Nic Stirzaker injured his ankle the night before game day so Mick Snowden was handed the starting gig, but when he limped off with an ankle injury the Rebels lost all attacking shape.

Colby Fainga'a is in the form of his life but he's certainly no No.9.

He was the first makeshift option for Melbourne but his passes lacked zip and he was picking the ball up before knowing who he was going to pass to.Ben Volavola was shifted into halfback at the 50 minute mark. Photo: Getty ImagesSo McGahan ran Jackson Garden-Bachop on at flyhalf and shifted Ben Volavola to scrumhalf at the 50-minute mark, but even that combination struggled to get anything going.

The shoddy halves play stopped the Rebels getting over the gain line, which in turn made the job for the makeshift 9-10 combination that much harder.

It was tough viewing for Rebels supporters and similarly for McGahan.

"It wasn't much of a spectacle, really, was it," - Tony McGahan.

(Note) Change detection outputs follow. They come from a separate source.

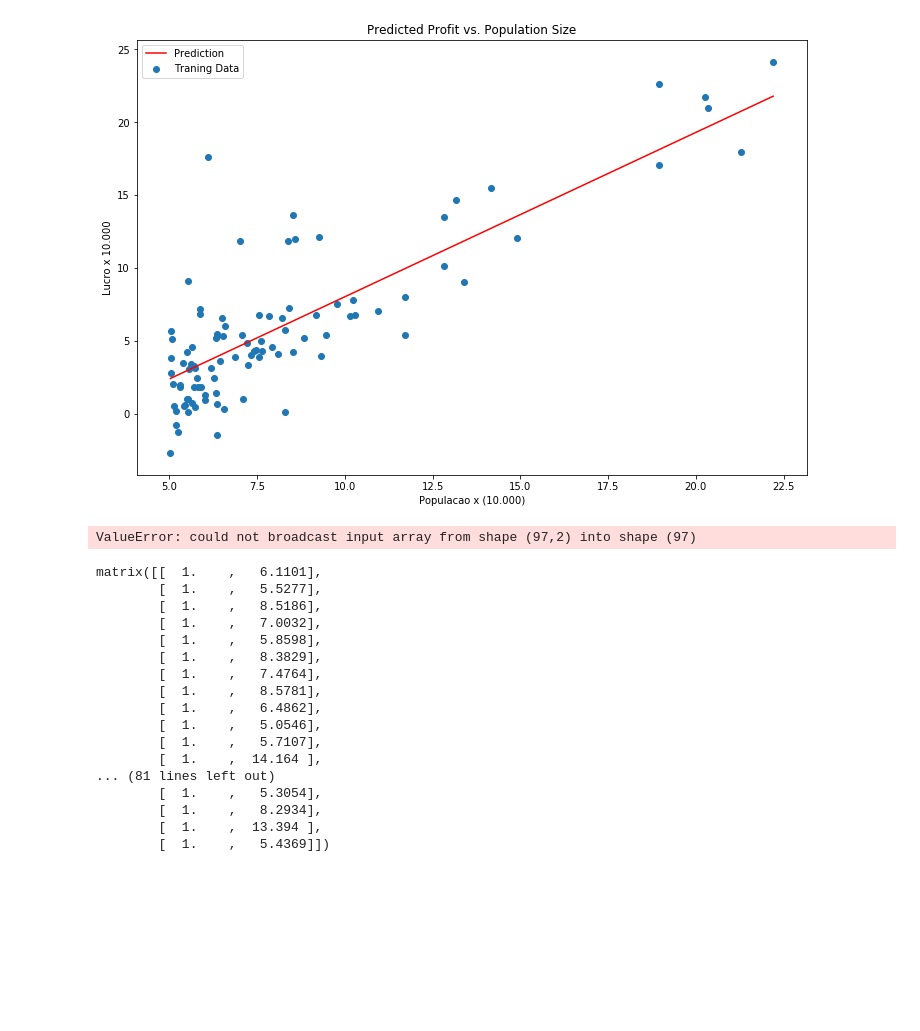
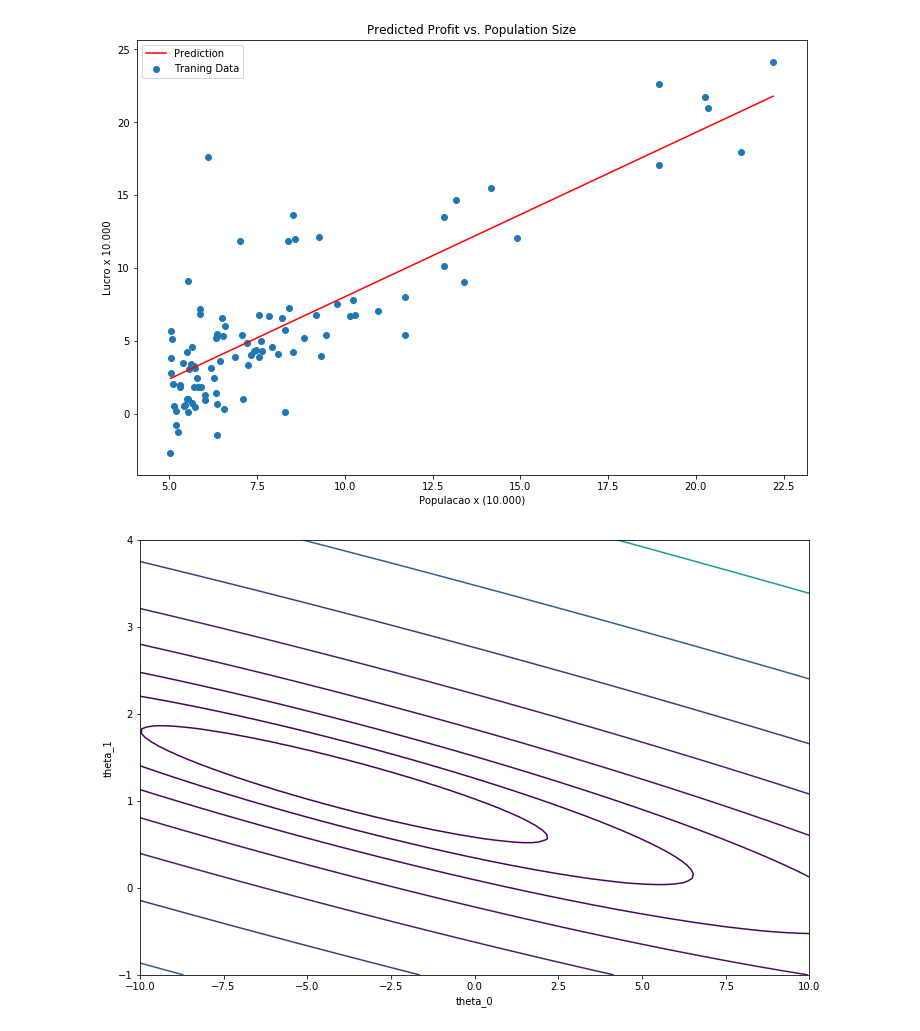
Before and after one commit to ramonsilvanet/AM_Trabalho1, a Jupyter notebook: regressao_linear_simples.ipynb, the cells around one changed output. Cells and saved outputs as stored; diff of their text form; code cells hidden in the pictures; blank space fills up the shorter version.

```diff
--- a/regressao_linear_simples.ipynb
+++ b/regressao_linear_simples.ipynb
@@ -115,57 +115,37 @@ ax.set_title('Predicted Profit vs. Population Size')
 m = y.size
 
 it = np.ones(shape=(m, 2))
-it[:, 1] = X[:,]
+it = X
 
 #Grid over which we will calculate J
 theta0_vals = np.linspace(-10, 10, 100)
 theta1_vals = np.linspace(-1, 4, 100)
 
 
 #initialize J_vals to a matrix of 0's
 J_vals = np.zeros(shape=(theta0_vals.size, theta1_vals.size))
 
 #Fill out J_vals
 for t1, element in enumerate(theta0_vals):
     for t2, element2 in enumerate(theta1_vals):
         thetaT = np.zeros(shape=(2, 1))
         thetaT[0][0] = element
         thetaT[1][0] = element2
         thetaT = np.matrix(thetaT.T)
         J_vals[t1, t2] = computarCusto(it, y, thetaT)
 
 
 
 
 #Contour plot
 J_vals = J_vals.T
 
 plt.figure(figsize=(12,8))
 
 #Plot J_vals as 15 contours spaced logarithmically between 0.01 and 100
-plt.contour(theta0_vals, theta1_vals, J_vals, logspace(-2, 3, 20))
+plt.contour(theta0_vals, theta1_vals, J_vals, np.logspace(-2, 3, 20))
 plt.xlabel('theta_0')
 plt.ylabel('theta_1')
 plt.show()
 # %% [output]
-ValueError: could not broadcast input array from shape (97,2) into shape (97)
+[figure, added]
-# %%
-X
-# %% [output]
-matrix([[  1.    ,   6.1101],
-        [  1.    ,   5.5277],
-        [  1.    ,   8.5186],
-        [  1.    ,   7.0032],
-        [  1.    ,   5.8598],
-        [  1.    ,   8.3829],
-        [  1.    ,   7.4764],
-        [  1.    ,   8.5781],
-        [  1.    ,   6.4862],
-        [  1.    ,   5.0546],
-        [  1.    ,   5.7107],
-        [  1.    ,  14.164 ],
-... (81 lines left out)
-        [  1.    ,   5.3054],
-        [  1.    ,   8.2934],
-        [  1.    ,  13.394 ],
-        [  1.    ,   5.4369]])
```
Also changed, not shown: 1 other file.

"Especially on our side, losing Nic Stirzaker last night really hurt us.

"We only travelled with two nines, Mick Snowden starts, goes in and I thought we looked okay there for 15 minutes in attack and then we ended up losing Mick.The Rebels couldn't go with the Kings in the second half. Photo: Getty Images"So we ended up using Colby Fainga'a and Ben Volavola.

"I think we toiled hard, we just weren't able to control the ball."

The Rebels had 61 percent possession - 69 percent in the first half - but could not register a try.

Their attack was one dimensional and picked off with ease by a Kings team that has new found confidence following their win in Sydney against the Waratahs.

"We dominated possession but they defended really well," McGahan said.

"Their spirit grew as the game went on and the scoreboard reflected that."